Shots fired at RaceTrac in wild early morning scene


 The rear window of this car was shot out in an early morning altercation at the RaceTrac. Photo/Jessica Fowler

 An updated version of this story "Road Rage leads to gunshots" is available at our e-edition and in this week's print edition, on sale now.

   A wild early morning scene unfolded at Racetrac Tuesday when the driver of a maroon Lexus fired several shots from a shotgun at another vehicle carrying an infant among the passengers.

   Amazingly, no one was injured and investigators have already identified the suspect.

   One witness at the gas pumps, Jessica Fowler, told the Progress she saw the cars chase each other around the busy convenience store parking lot while the driver in the Lexus, an older male, had a gun out the window. The driver fired at the vehicle whose passengers included two men, one woman and an infant.

Rep. Tom Graves votes to repeal No Child Left Behind, stop Common Core

tom-gravesBill Empowers Local Communities and Parents, Limits Federal Role in Education

Washington, D.C. – Rep. Tom Graves (R-GA-14) issued the following statement today after voting in favor of the Student Success Act (H.R. 5), legislation that repeals and replaces No Child Left Behind (NCLB) while blocking federal funding for Common Core: 

“While well intentioned, No Child Left Behind is failed Bush-era policy that expanded the federal government's role in education with one-size-fits-all mandates.
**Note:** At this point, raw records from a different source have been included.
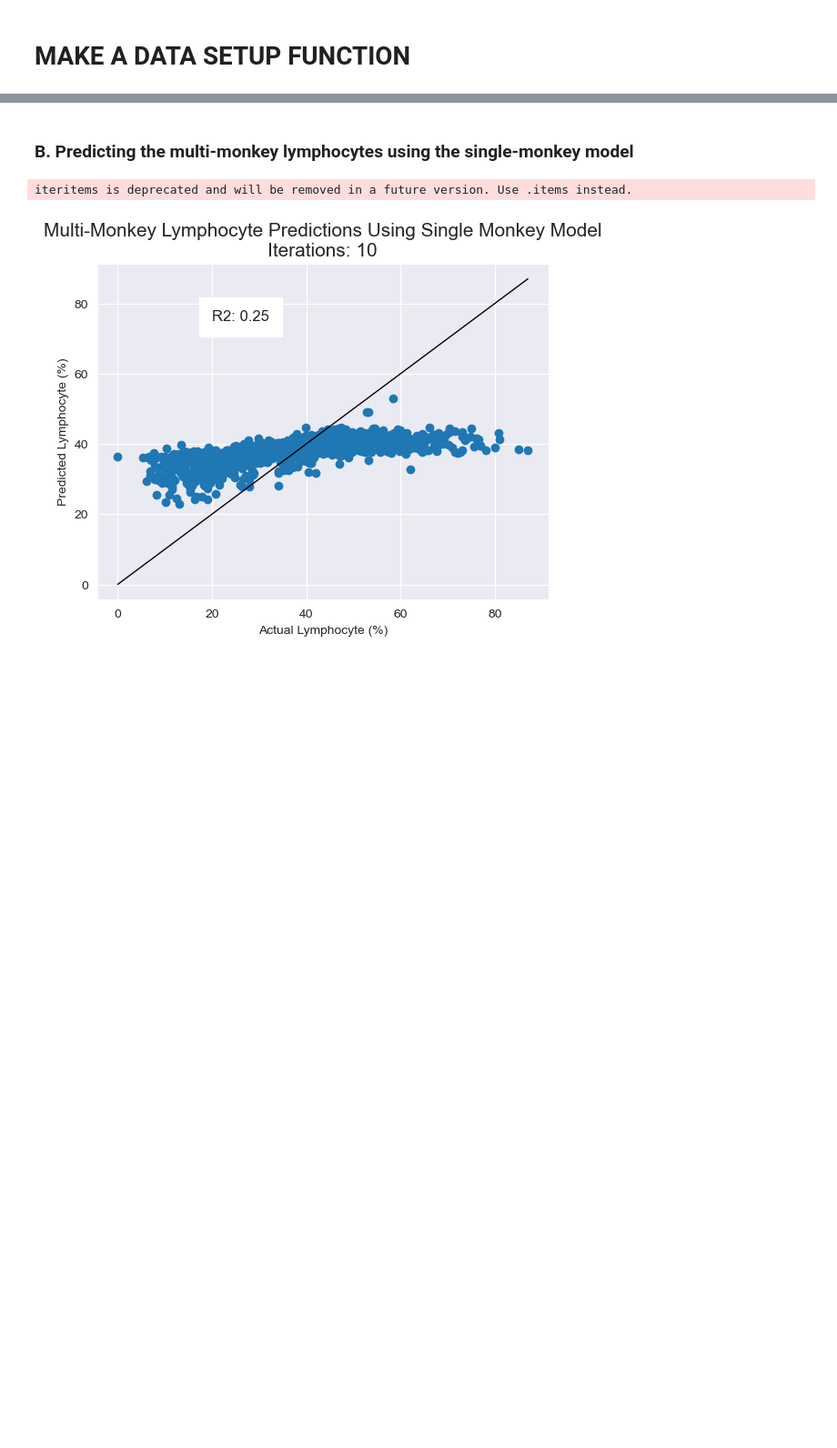
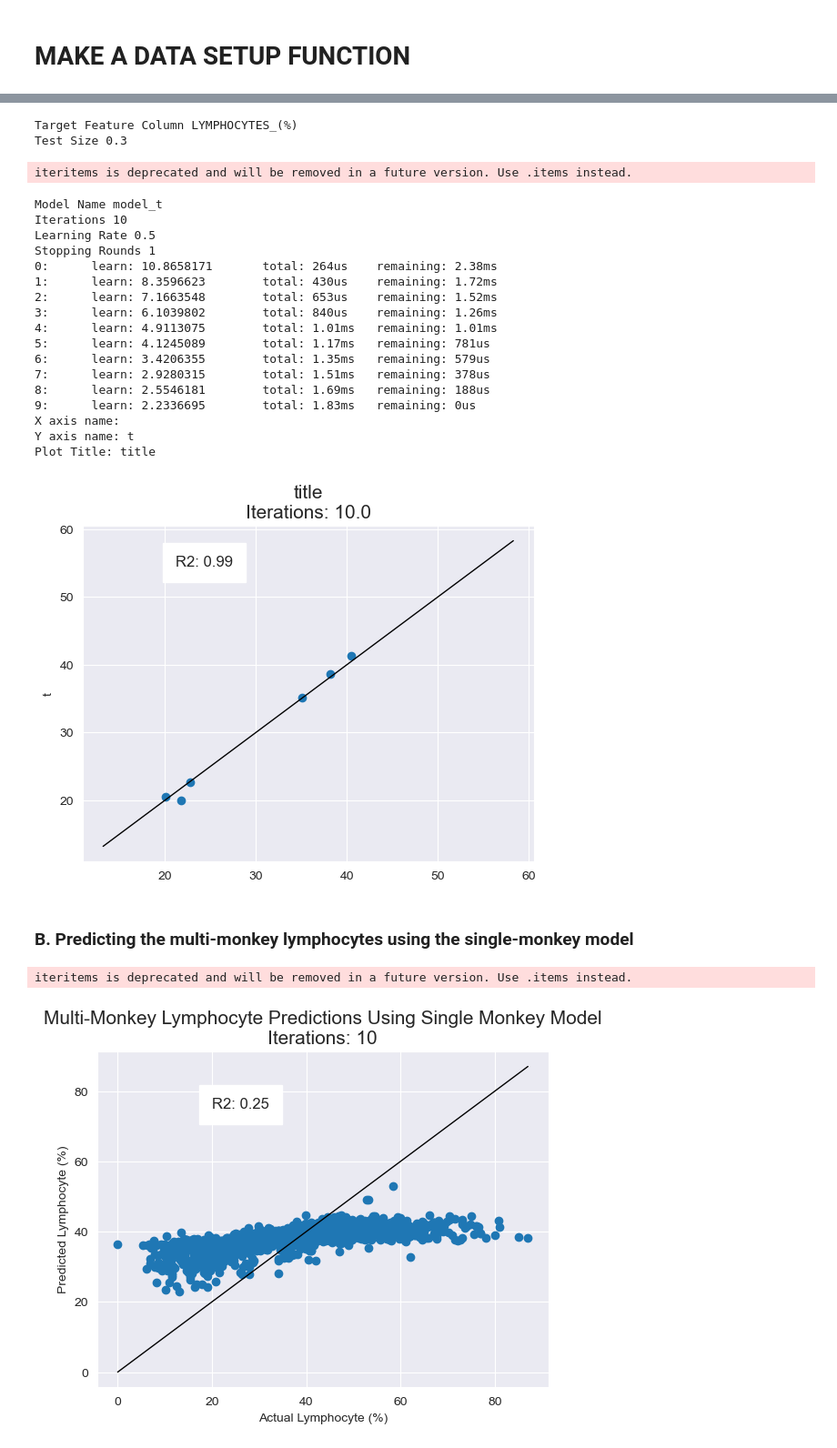
Before and after one commit to aidan-lew/monkey_health, a Jupyter notebook: B_monkeys_predictions_cleaned.ipynb, the cells around one changed output, grey strips where cells are left out. Shown at 91% size. Drawn from its saved outputs; the diff is of its cells as text; code cells hidden in the pictures; blank space fills up the shorter version.

```diff
--- a/B_monkeys_predictions_cleaned.ipynb
+++ b/B_monkeys_predictions_cleaned.ipynb
@@ -763,3 +993,33 @@ sred_reg_validation_pool = Pool(
+# %%
+sred_reg_X=sred_reg_train_df.drop(['ID','LYMPHOCYTES_(%)'],axis=1)
+
+# Declare catagorical features - first column
+cat_features= list(range(0,sred_reg_X[sred_reg_X.columns[:1]].shape[1]))
+
+#'LYMPHOCYTES_(%)'
+regression_pipeline (sred_reg_df, sred_reg_X, cat_features)
+# %% [output]
+Target Feature Column LYMPHOCYTES_(%)
+Test Size 0.3
+iteritems is deprecated and will be removed in a future version. Use .items instead.
+Model Name model_t
+Iterations 10
+Learning Rate 0.5
+Stopping Rounds 1
+0:      learn: 10.8658171       total: 264us    remaining: 2.38ms
+1:      learn: 8.3596623        total: 430us    remaining: 1.72ms
+2:      learn: 7.1663548        total: 653us    remaining: 1.52ms
+3:      learn: 6.1039802        total: 840us    remaining: 1.26ms
+4:      learn: 4.9113075        total: 1.01ms   remaining: 1.01ms
+5:      learn: 4.1245089        total: 1.17ms   remaining: 781us
+6:      learn: 3.4206355        total: 1.35ms   remaining: 579us
+7:      learn: 2.9280315        total: 1.51ms   remaining: 378us
+8:      learn: 2.5546181        total: 1.69ms   remaining: 188us
+9:      learn: 2.2336695        total: 1.83ms   remaining: 0us
+X axis name:
+Y axis name: t
+Plot Title: title
+[figure, added]
 # %% [markdown]
 ### B. Predicting the multi-monkey lymphocytes using the single-monkey model
 # %%
```
Also changed, not shown: parts of 12 cells of this notebook.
After hearing from parents, students and educators across the 14th District for several years, I firmly believe we must repeal and replace NCLB with legislation that returns power to our local communities. That’s exactly what the Student Success Act does.

“This bill prevents the federal government from coercing states into adopting Common Core, and allows states to develop testing curricula that best fits their needs with no strings attached. Importantly, the bill protects religious freedoms, and ensures private schools and those who are homeschooled are free from federal control. It also completely eliminates 65 ineffective or duplicative federal programs.

“Passing the Student Success Act is a step toward taking power away from the Obama administration and giving it back to states, localities, parents and teachers who really know what is best for their kids.”